[TASK TO COMPLETE] On the basis of the records below, report how many lines contain the word "README". Nothing else should be given.

==== RECORDS FOR THIS TASK ====

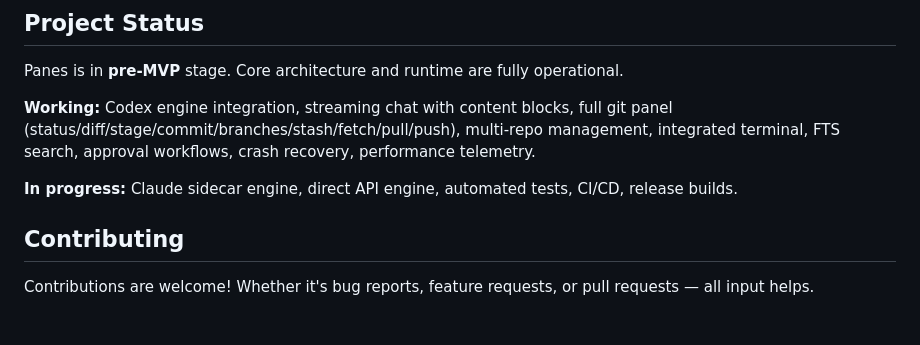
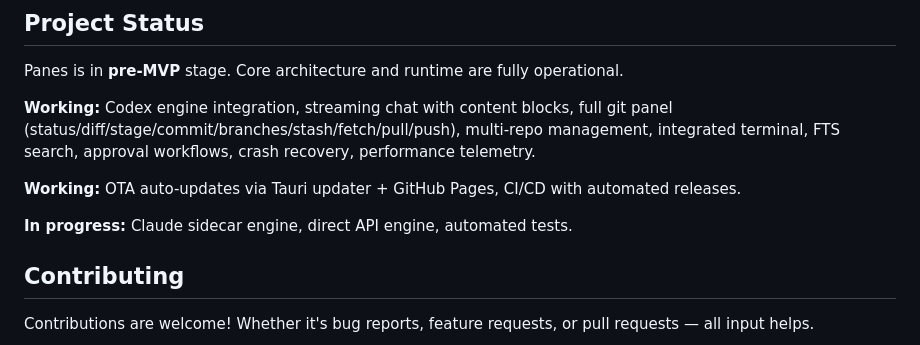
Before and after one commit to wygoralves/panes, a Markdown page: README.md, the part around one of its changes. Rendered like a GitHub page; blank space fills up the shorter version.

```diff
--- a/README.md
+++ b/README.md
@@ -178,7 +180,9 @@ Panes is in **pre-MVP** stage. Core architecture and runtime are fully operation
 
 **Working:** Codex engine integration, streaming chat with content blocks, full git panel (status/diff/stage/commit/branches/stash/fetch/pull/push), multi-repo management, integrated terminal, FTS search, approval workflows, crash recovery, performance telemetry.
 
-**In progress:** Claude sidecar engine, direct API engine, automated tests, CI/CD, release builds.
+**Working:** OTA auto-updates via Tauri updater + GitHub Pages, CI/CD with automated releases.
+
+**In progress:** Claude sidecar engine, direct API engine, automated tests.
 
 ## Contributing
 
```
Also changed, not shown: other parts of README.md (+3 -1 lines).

====

[TASK SOLUTION] 4